“It’s tremendous for [Payne] and his coaching career,’’ Herro said on Zoom on the eve of The Finals. “KP was like a father figure to me as far as just mentoring me when I was at Kentucky, and we still talk to this day, almost every day. He’s a great leader in his own way.
“He’s been around a lot of tremendous players, talented players who went to Kentucky who are obviously in the league now. He’s going to get on you hard. He’s a tough coach, and he’s going to coach you. He’s going to try to bring the best out of you. I’m really happy for him and happy that he got that job.’’
After making the NBA’s all-rookie second-team, Herro now looks like a future All-Star and relishes being relatively overlooked. He is averaging 13.5 points on 38.9 percent shooting from 3 in the playoffs.
“Being drafted 13 definitely motivates me, but I love where I was drafted, I love the opportunity I was drafted into,’’ Herro said. “But the 12 guys ahead of me are in the back of my head all the time. I know every last one of those guys ahead of me. It definitely does thrill me. But our team, we have a bunch of guys who were doubted and looked over. That’s the chip on the shoulder we have.”
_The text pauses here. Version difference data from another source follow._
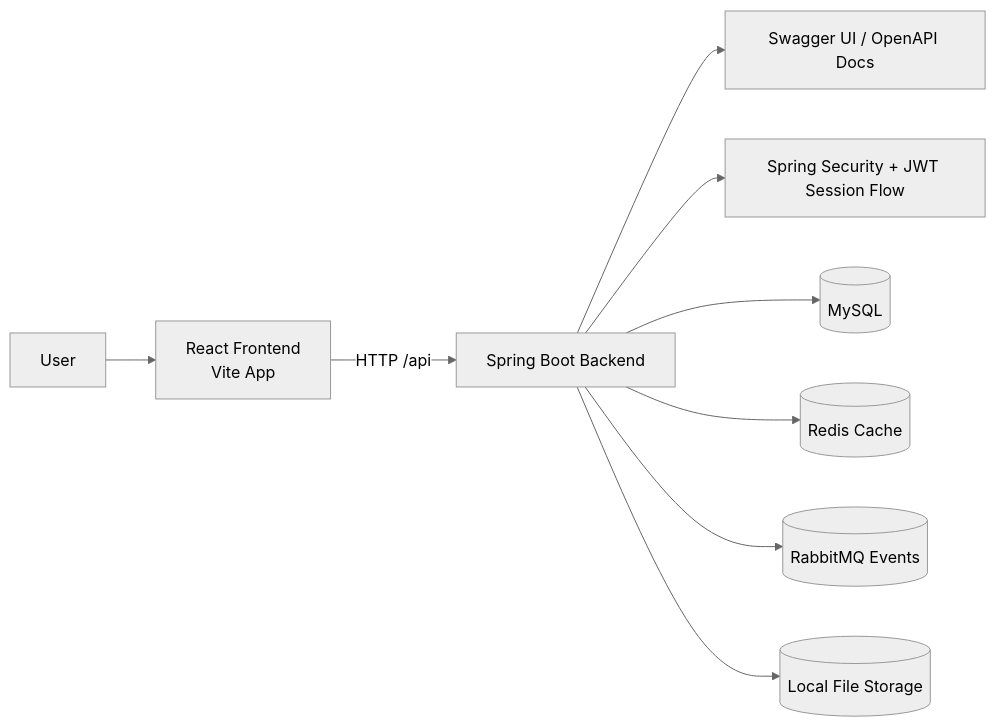
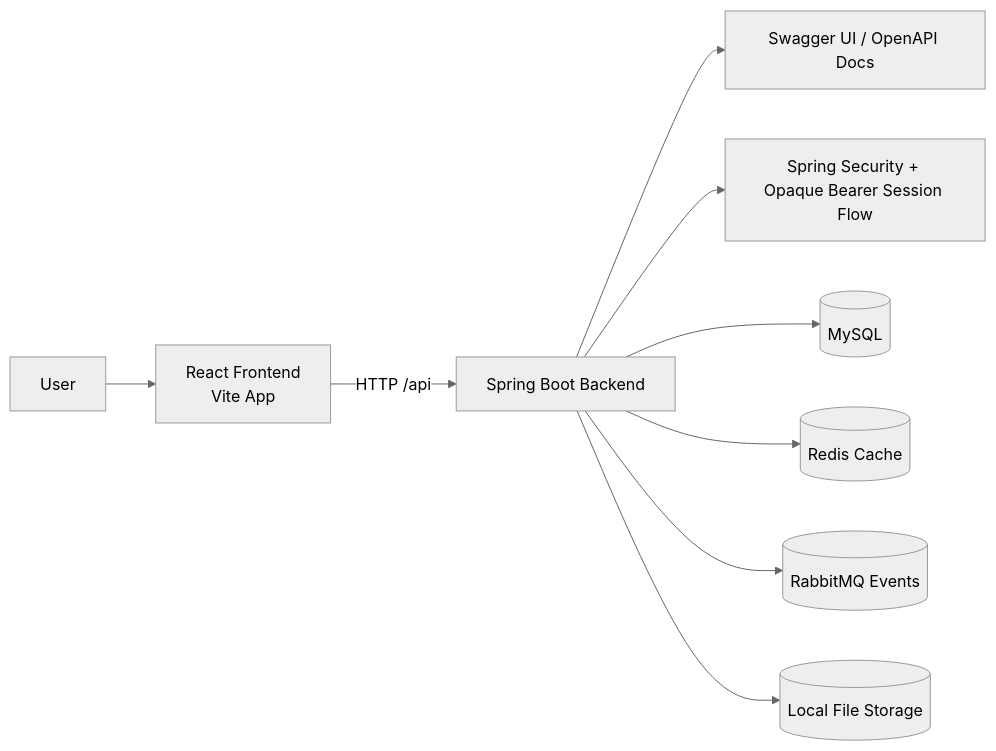
One commit to barisaltinel/Task-Management-Application changed the first of 2 diagrams in README.md. Above: the diagram before and after it, drawn with Mermaid (neutral theme). The commit also changed other lines of this file and 1 other file, not shown here.

Commit message:
docs: add repo metadata guidance and clarify opaque bearer auth in OpenAPI

````diff
--- a/README.md
+++ b/README.md
@@ -91,11 +114,11 @@
 ```mermaid
 flowchart LR
     U[User] --> F[React Frontend\nVite App]
     F -->|HTTP /api| B[Spring Boot Backend]
     B --> D[Swagger UI / OpenAPI Docs]
-    B --> S[Spring Security + JWT Session Flow]
+    B --> S[Spring Security + Opaque Bearer Session Flow]
     B --> DB[(MySQL)]
     B --> R[(Redis Cache)]
     B --> MQ[(RabbitMQ Events)]
     B --> FS[(Local File Storage)]
 ```
````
One of those guys is Knicks guard RJ Barrett, the third pick out of Duke who didn’t make either of the all-rookie clubs.